Archive

Archive for March 2, 2013

Supermassive Black Hole Spins Super-Fast


Artist's conception. Image credit: NASA/JPL-Caltech

Artist’s conception. Image credit: NASA/JPL-Caltech

Imagine a sphere more than 2 million miles across – eight times the distance from Earth to the Moon – spinning so fast that its surface is traveling at nearly the speed of light. Such an object exists: the supermassive black hole at the center of the spiral galaxy NGC 1365.

Astronomers measured its jaw-dropping spin rate using new data from the Nuclear Spectroscopic Telescope Array, or NuSTAR, and the European Space Agency’s XMM-Newton X-ray satellites.

Astronomers measured its jaw-dropping spin rate using new data from the Nuclear Spectroscopic Telescope Array, or NuSTAR, and the European Space Agency’s XMM-Newton X-ray satellites.

Astronomers want to know the black hole’s spin for several reasons. The first is physical – only two numbers define a black hole: mass and spin.
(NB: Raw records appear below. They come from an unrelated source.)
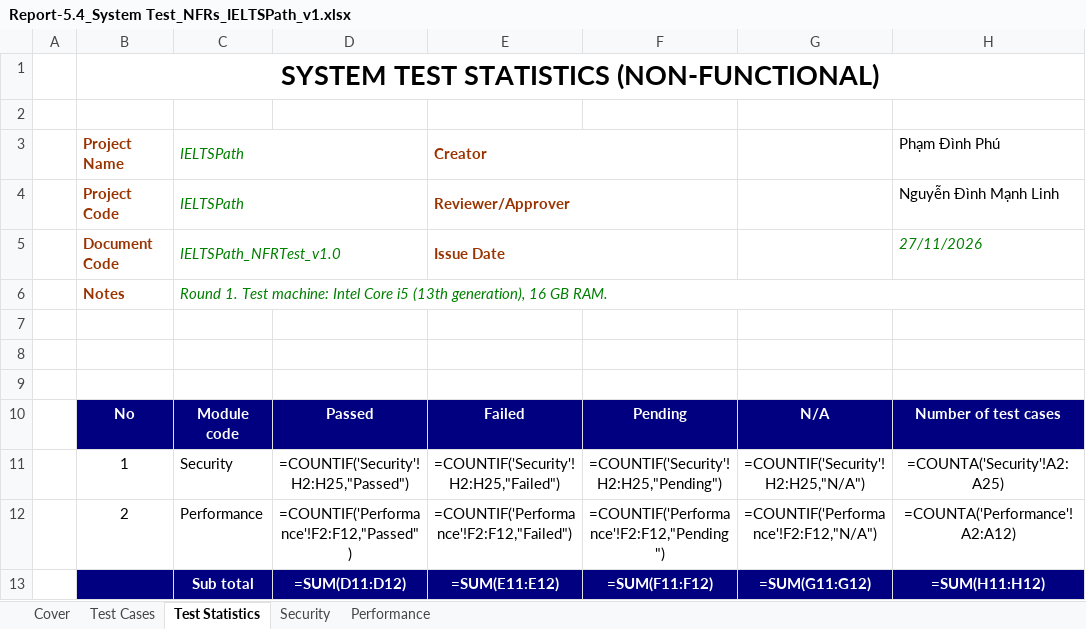
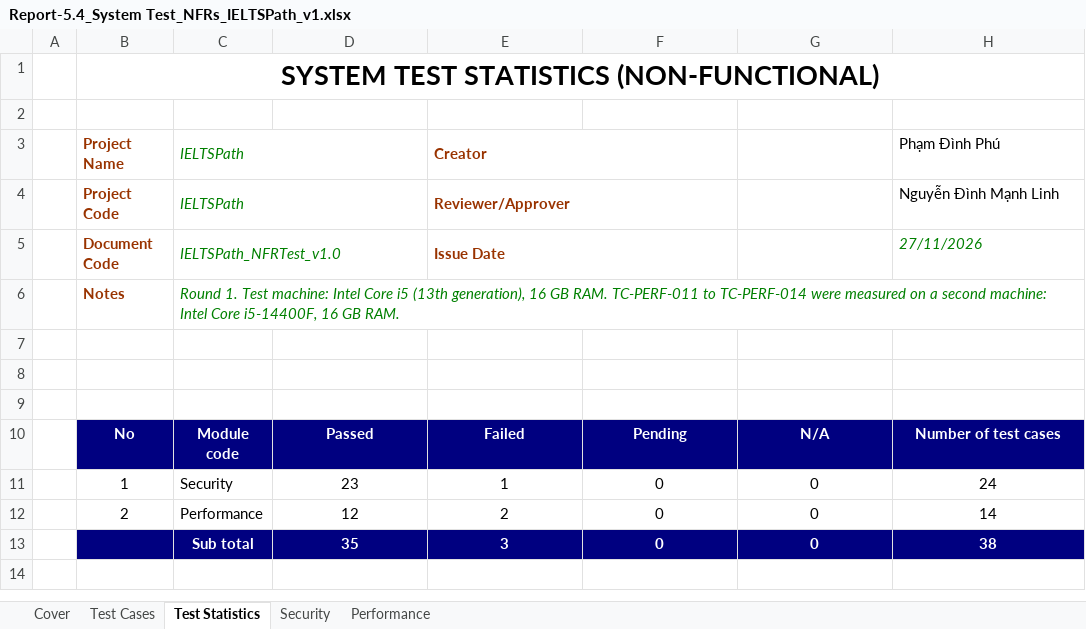
Before and after one commit to IeltsPath-Platform/report, an Excel workbook: report-5-testing/Report-5.4_System Test_NFRs_IELTSPath_v1.xlsx, sheet Test Statistics, drawn as a sheet; values as stored, in another font and other column widths than the file's, no borders; formulas without a stored value are shown as written; removed rows and columns are numbered as before the commit, all else as after; the diff names each change by its address in the sheet, - before the commit and + after, or states it on an @@ line.

Commit message:
docs(testing): record the measured timing and reliability test cases

```diff
--- a/report-5-testing/Report-5.4_System Test_NFRs_IELTSPath_v1.xlsx (sheet Test Statistics)
+++ b/report-5-testing/Report-5.4_System Test_NFRs_IELTSPath_v1.xlsx (sheet Test Statistics)
-C6: …GB RAM.
+C6: …GB RAM. TC-PERF-011 to TC-PERF-014 were measured on a second machine: Intel Core i5-14400F, 16 GB RAM.
-row 11:  | 1 | Security | =COUNTIF('Security'!H2:H25,"Passed") | =COUNTIF('Security'!H2:H25,"Failed") | =COUNTIF('Security'!H2:H25,"Pending") | =COUNTIF('Security'!H2:H25,"N/A") | =COUNTA('Security'!A2:A25)
-row 12:  | 2 | Performance | =COUNTIF('Performance'!F2:F12,"Passed") | =COUNTIF('Performance'!F2:F12,"Failed") | =COUNTIF('Performance'!F2:F12,"Pending") | =COUNTIF('Performance'!F2:F12,"N/A") | =COUNTA('Performance'!A2:A12)
-row 13:  |  | Sub total | =SUM(D11:D12) | =SUM(E11:E12) | =SUM(F11:F12) | =SUM(G11:G12) | =SUM(H11:H12)
+row 11:  | 1 | Security | 23 | 1 | 0 | 0 | 24
+row 12:  | 2 | Performance | 12 | 2 | 0 | 0 | 14
+row 13:  |  | Sub total | 35 | 3 | 0 | 0 | 38
```
Also changed, not shown: sheet Performance, sheet Security, sheet Cover, sheet Test Cases, charts or pictures, Project_Weekly_Report_IELTSPath_v1.xlsx, 2 other files.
By learning those two numbers, you learn everything there is to know about the black hole.

Most importantly, the black hole’s spin gives clues to its past and by extension the evolution of its host galaxy. “The black hole’s spin is a memory, a record, of the past history of the galaxy as a whole,” explained Risaliti.

Full Story: http://www.cfa.harvard.edu/news/2013/pr201307.html
Also: http://www.jpl.nasa.gov/news/news.php?release=2013-075
Also: https://www.llnl.gov/news/newsreleases/2013/Feb/NR-13-02-08.html

The Birth Of A Giant Planet?


Astronomers using ESO’s Very Large Telescope have obtained what is likely the first direct observation of a forming planet still embedded in a thick disc of gas and dust. If confirmed, this discovery will greatly improve our understanding of how planets form and allow astronomers to test the current theories against an observable target.

An international team led by Sascha Quanz (ETH Zurich, Switzerland) has studied the disc of gas and dust that surrounds the young star HD 100546, a relatively nearby neighbour located 335 light-years from Earth. They were surprised to find what seems to be a planet in the process of being formed, still embedded in the disc of material around the young star. The candidate planet would be a gas giant similar to Jupiter.

“So far, planet formation has mostly been a topic tackled by computer simulations,” says Sascha Quanz. “If our discovery is indeed a forming planet, then for the first time scientists will be able to study the planet formation process and the interaction of a forming planet and its natal environment empirically at a very early stage.”

Full Story: http://www.eso.org/public/news/eso1310/

Stanford Scientist Closes In On A Mystery That Impedes Space Exploration


New research by Stanford aeronautics and astronautics Assistant Professor Sigrid Close suggests she’s on track to solve a mystery that has long bedeviled space exploration: Why do satellites fail?

In the popular imagination, satellites are imperiled by impacts from “space junk” – particles of man-made debris the size of a pea (or greater) that litter the Earth’s upper atmosphere – or by large meteoroids like the one that recently exploded spectacularly over Chelyabinsk, Russia.

Although such impacts are a serious concern, most satellites that have died in space haven’t been knocked out by them. Something else has killed them.

The likely culprit, it turns out, is material so tiny its nickname is “space dust.”

These natural micro-meteoroids are not directly causing satellites harm. When they hit an object in space, however, they are traveling so fast that they turn into a quasi-neutral gas of ions and electrons known as plasma. That plasma, Close theorizes, has the potential to create a radio signal that can damage, and even completely shut down, the satellites they hit.

Full Story: http://news.stanford.edu/pr/2013/pr-space-dust-threat-022613.html